So how does RVI actually work and what kind of gains can you expect to see? Well, in essence, RVI includes hardware support for a second or nested level of address translation.  This helps virtual machines (VMs) to more directly manage memory.  It also dramatically helps to improve performance across applications, because when there is less overhead, there can be more capacity for the CPU to focus on the application itself.As it relates to performance, VMware research shows that the current VMware VMM leverages RVI especially well.  In some configurations, the resulting performance gains were up to 42% for MMU-intensive benchmarks, and up to nearly 500% for MMU-intensive microbenchmarks, compared to binary translation (BT). 

The specific on-chip features of AMD Opteron processors go beyond RVI, however, particularly by taking advantage of VMware’s Enhanced VMotion Capability (EVC). By leveraging AMD’s stable platform approach, VMotion can support AMD Opteron processor-based servers from Rev E (single core) forward including 2-, 4-, and 8- socket servers.
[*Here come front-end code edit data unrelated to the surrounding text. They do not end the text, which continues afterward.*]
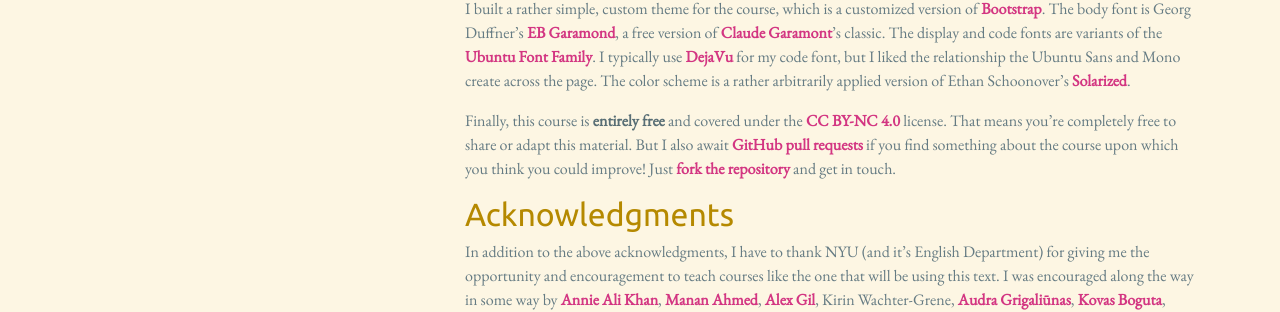
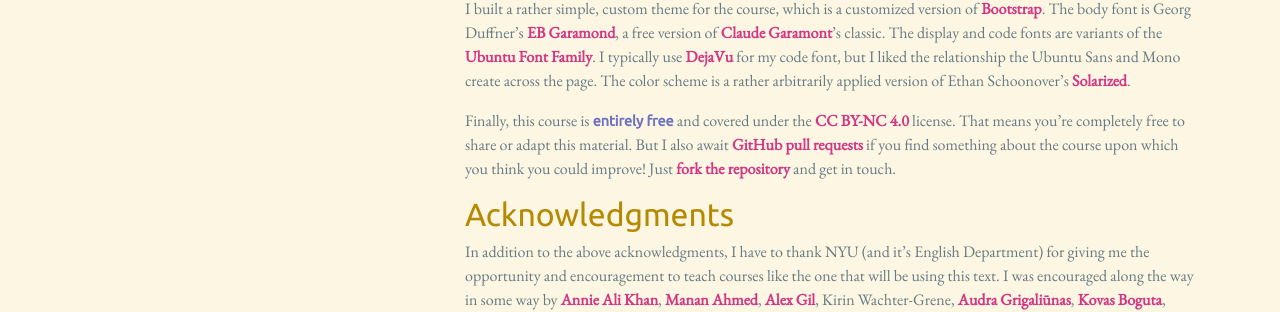
Before and after one commit to muziejus/javascripting-english-major, a Jekyll site: the page built from about.md, in a window 1280 px wide and 1213 px high. Shown: the part 612-924 px from the top of the window. Built offline with Jekyll 4.4.1, drawn with Linux system fonts in a browser that asks for light colours; nearby versions of some CDN libraries.

Commit message:
Change paragraph bolding.

```diff
--- a/_sass/theme.scss
+++ b/_sass/theme.scss
@@ -53,7 +53,7 @@
   color: $cyan;
 }
 
-h4, h5, h6, .lead, p > em, p > strong {
+h4, h5, h6, .lead, p > em {
   color: $base01;
 }
 
@@ -76,6 +76,14 @@
 
 h2, h3, h4, h5, h6 {
   font-family: "Ubuntu", "Helvetica", sans-serif;
+}
+
+p > strong {
+
+  font-family: "Ubuntu", "Helvetica", sans-serif;
+  font-size: .9rem;
+  font-weight: bolder;
+  color: $violet;
 }
 
 blockquote {
```
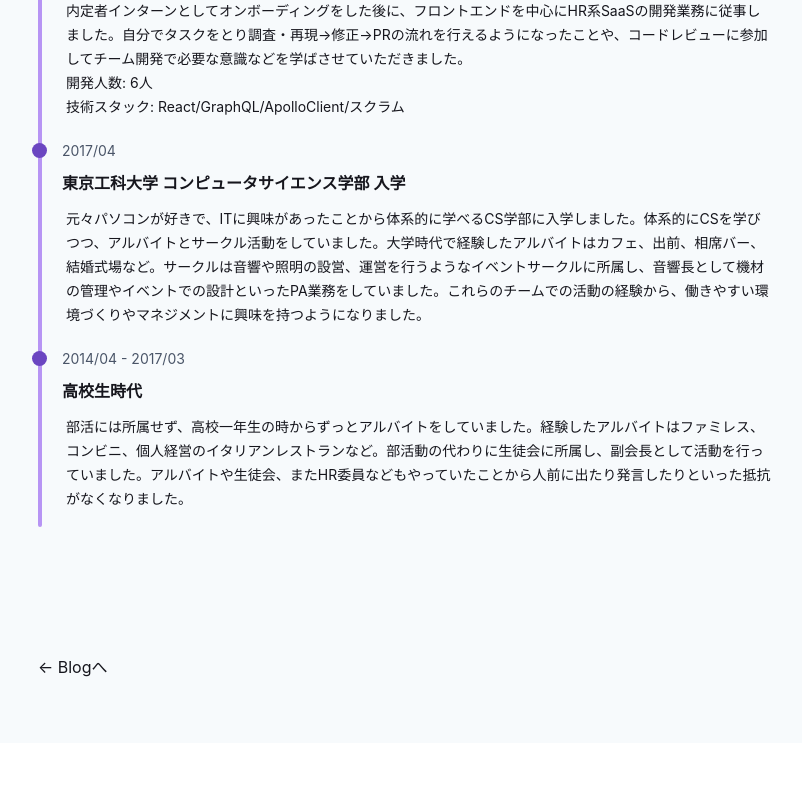
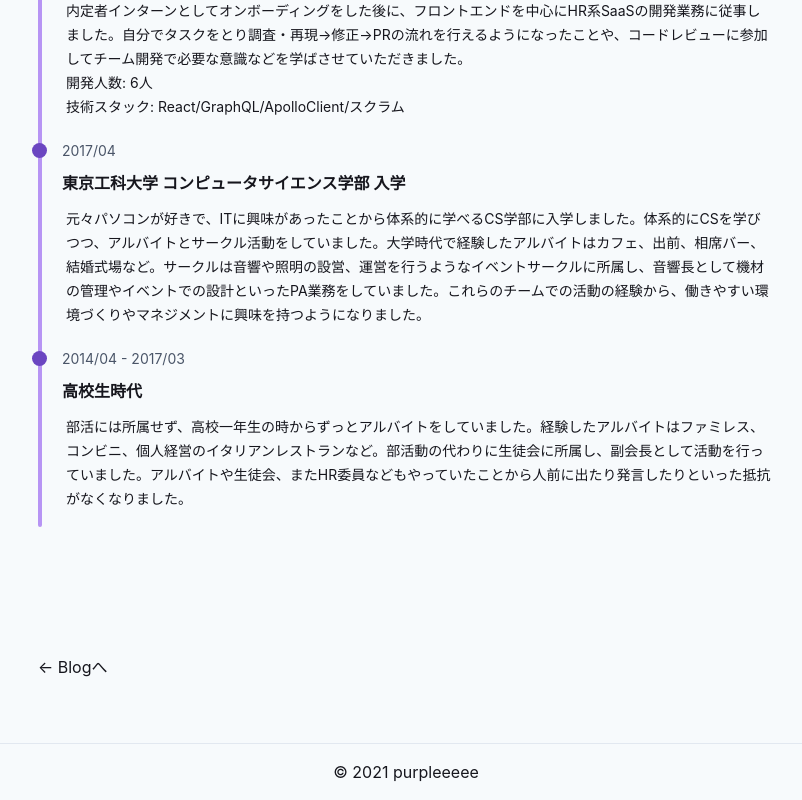
Before and after one commit to mrskiro/blog-first, a Next.js app: page /about in a window 1280 px wide. Shown: the part 1421-2221 px from the top of the page, without its empty margins (234-1036 px from the left). Before the commit the page ends 2164 px from the top, so only its background shows below. Built offline with nearby package versions, Linux system fonts and the light colour scheme.

Commit message:
Add Footer

```diff
--- /dev/null
+++ b/src/components/Layout/Footer.tsx
@@ -0,0 +1,7 @@
+import { Box, Text } from '@chakra-ui/react';
+
+export const Footer = () => (
+  <Box textAlign="center" py="4" borderTopWidth="1px">
+    <Text>© 2021 purpleeeee</Text>
+  </Box>
+);
--- a/src/components/Layout/index.tsx
+++ b/src/components/Layout/index.tsx
@@ -1,5 +1,6 @@
 import { useColorMode, Box, Container } from '@chakra-ui/react';
 import { Header } from './Header';
+import { Footer } from './Footer';
 
 export const Layout: React.FC = ({ children }) => {
   const { colorMode } = useColorMode();
@@ -8,11 +9,12 @@ export const Layout: React.FC = ({ children }) => {
   const color = { light: 'black', dark: 'whiteAlpha.900' };
 
   return (
-    <Box minHeight="100vh" bg={bgColor[colorMode]} color={color[colorMode]}>
+    <Box bg={bgColor[colorMode]} color={color[colorMode]}>
       <Header />
-      <Container as="main" maxWidth="container.md">
+      <Container as="main" maxWidth="container.md" minHeight="100vh">
         {children}
       </Container>
+      <Footer />
     </Box>
   );
 };
```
With this capability, users can migrate their workloads across virtual servers, regardless of the generation of their AMD processor. Quite simply, as data centers grow, purchasing decisions are not always standardized. EVC can have a major impact on the manageability and reliability of a virtual environment, particularly as it relates to load balancing and disaster recovery.

In my opinion, as virtualization continues to evolve, companies will continue to look to the hardware to help the virtualization software run more efficiently. Working closely with our virtualization partners at VMware, I am excited about the collaborative approach we’ve taken to drive innovation on both the hardware and software level to ensure we’re delivering really great technology to our joint customers.

Margaret Lewis (@margaretjlewis) is a Product Marketing Director at AMD. Her postings are her own opinions and may not represent AMD’s positions, strategies or opinions. Links to third party sites are provided for convenience and unless explicitly stated, AMD is not responsible for the contents of such linked sites and no endorsement is implied.